Face recognition was evaluated by Winograd after he completed one of nine assessments during the first encoding of a face (Schwartz & Yovel 2019). While making physical judgements about people’s features, such as straight hair or a prominent nose, recognition accuracy was lower than when making abstract assessments, such as clever (Rezlescu et al., 2017). There is no direct evidence, however, that forming personality or occupation judgements about a face entails or results in the processing of a higher amount of attributes than making a gender organization.
Barnett, B. O., Brooks, J. A., & Freeman, J. B. (2020). Stereotypes bias face perception via orbitofrontal–fusiform cortical interaction. Social Cognitive and Affective Neuroscience, 16(3), 302–314. https://doi.org/10.1093/scan/nsaa165
Kleider-Offutt, H., Meacham, A. M., Branum-Martin, L., & Capodanno, M. (2021). What’s in a face? The role of facial features in ratings of dominance, threat, and stereotypicality. Cognitive Research: Principles and Implications, 6, 53. https://doi.org/10.1186/s41235- 021-00319-9.
Kleider-Offutt, H., Meacham, A. M., Branum-Martin, L., & Capodanno, M. (2021). What’s in a face? The role of facial features in ratings of dominance, threat, and stereotypicality. Cognitive Research: Principles and Implications, 6(1), 1-14.
Masi, I., Trần, A. T., Hassner, T., Leksut, J. T., & Medioni, G. (2016, October). Do we really need to collect millions of faces for effective face recognition?. In European conference on computer vision (pp. 579-596). Springer, Cham.
Neoh, S. C., Zhang, L., Mistry, K., Hossain, M. A., Lim, C. P., Aslam, N., & Kinghorn, P. (2015). Intelligent facial emotion recognition using a layered encoding cascade optimization model. Applied Soft Computing, 34, 72-93.
Palumbo, R., Adams Jr, R. B., Hess, U., Kleck, R. E., & Zebrowitz, L. (2017). Age and gender differences in facial attractiveness, but not emotion resemblance, contribute to age and gender stereotypes. Frontiers in psychology, 8, 1704.
Rezlescu, C., Susilo, T., Wilmer, J. B., & Caramazza, A. (2017). The inversion, part-whole, and composite effects reflect distinct perceptual mechanisms with varied relationships to face recognition. Journal of Experimental Psychology: Human Perception and Performance, 43(12), 1961.
Schwartz, L., & Yovel, G. (2019). Learning faces as concepts rather than percepts improves face recognition. Journal of Experimental Psychology: Learning, Memory, and Cognition, 45(10), 1733.
Watkins, E. A. (2020, October). Took a pic and got declined, vexed and perplexed: facial recognition in algorithmic management. In Conference Companion Publication of the 2020 on Computer Supported Cooperative Work and Social Computing (pp. 177-182)
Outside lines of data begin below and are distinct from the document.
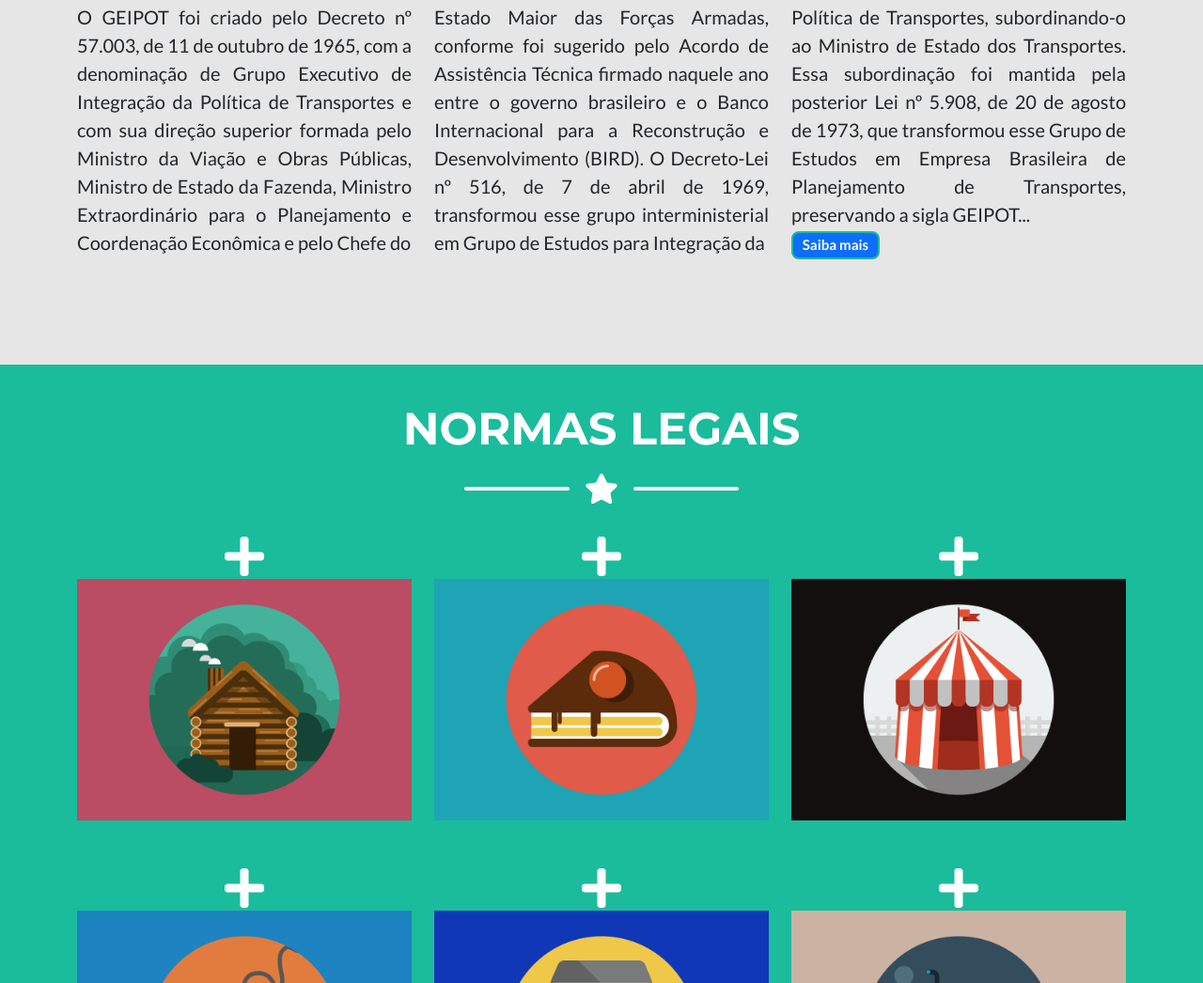
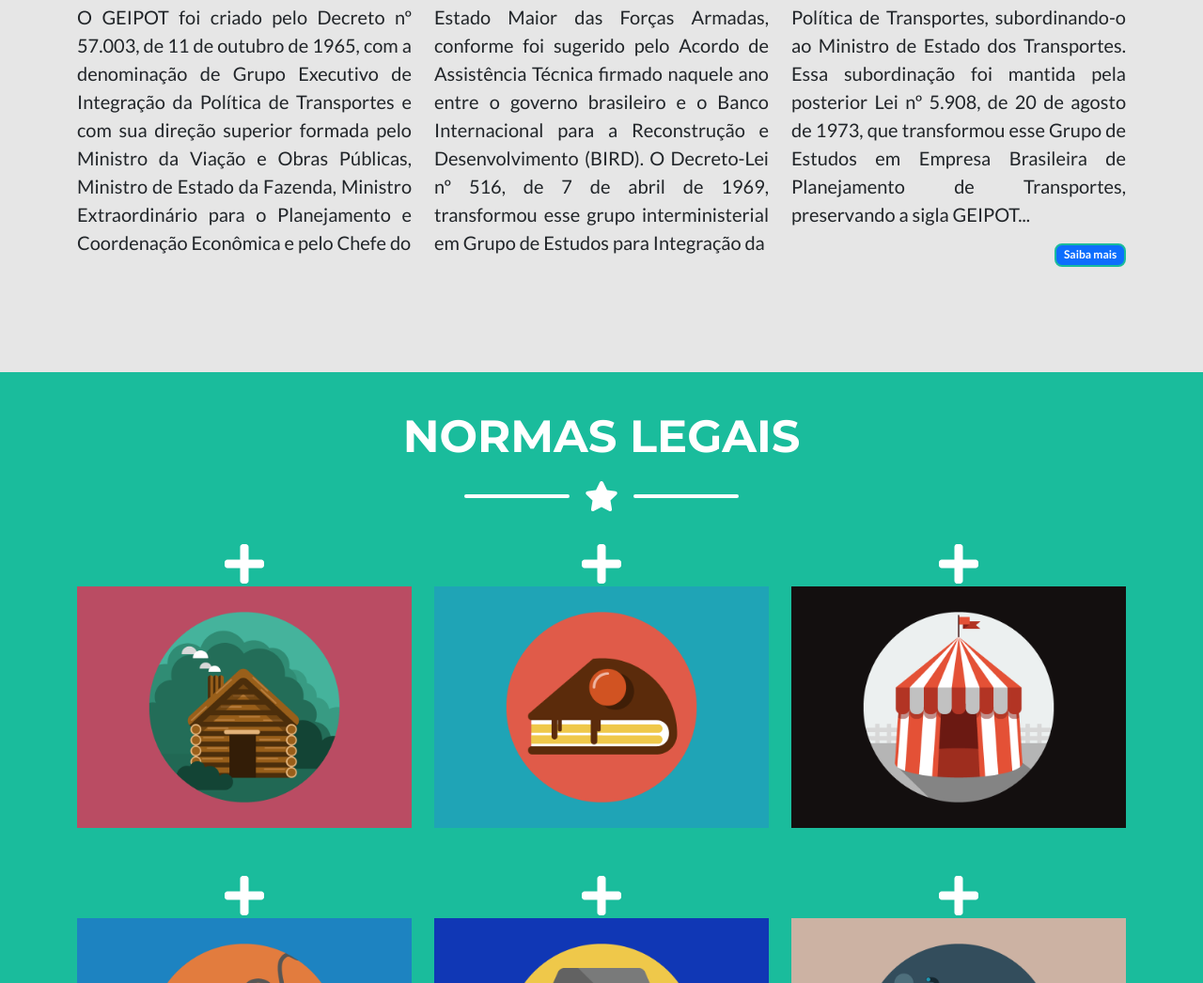
Before and after one commit to Jeimissonb/iumGEIPOT-html_css, a plain HTML site: page index.html in a window 1280 px wide. Shown: the part 786-1832 px from the top of the page at 94% size. Drawn offline with nearby package versions, Linux system fonts and the light colour scheme.

Commit message:
Alinhando botão saiba mais

```diff
--- a/index.html
+++ b/index.html
@@ -127,10 +127,10 @@
                     <p class="lead">Política de Transportes, subordinando-o ao Ministro de Estado dos Transportes. Essa
                         subordinação foi mantida pela posterior Lei nº 5.908, de 20 de agosto de 1973, que transformou
                         esse Grupo de Estudos em Empresa Brasileira de Planejamento de Transportes, preservando a sigla
-                        GEIPOT... <br><button class="btn btn-primary badge bg-primarytwo text-wrap" type="button"
+                        GEIPOT... <br><div class="d-grid d-md-flex justify-content-md-end"><button class="btn btn-primary badge bg-primarytwo text-wrap" type="button"
                             data-bs-toggle="offcanvas" data-bs-target="#offcanvasWithBackdrop"
                             aria-controls="offcanvasWithBackdrop">Saiba
-                            mais</button> </p>
+                            mais</button></div> </p>
 
                 </div>
                 <div class="offcanvas offcanvas-start" tabindex="-1" id="offcanvasWithBackdrop"
```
Zingora, T., Vezzali, L., & Graf, S. (2020). Stereotypes in the face of reality: Intergroup contact inconsistent with group stereotypes changes attitudes more than stereotype-consistent contact. Group Processes & Intergroup Relations, 1368430220946816.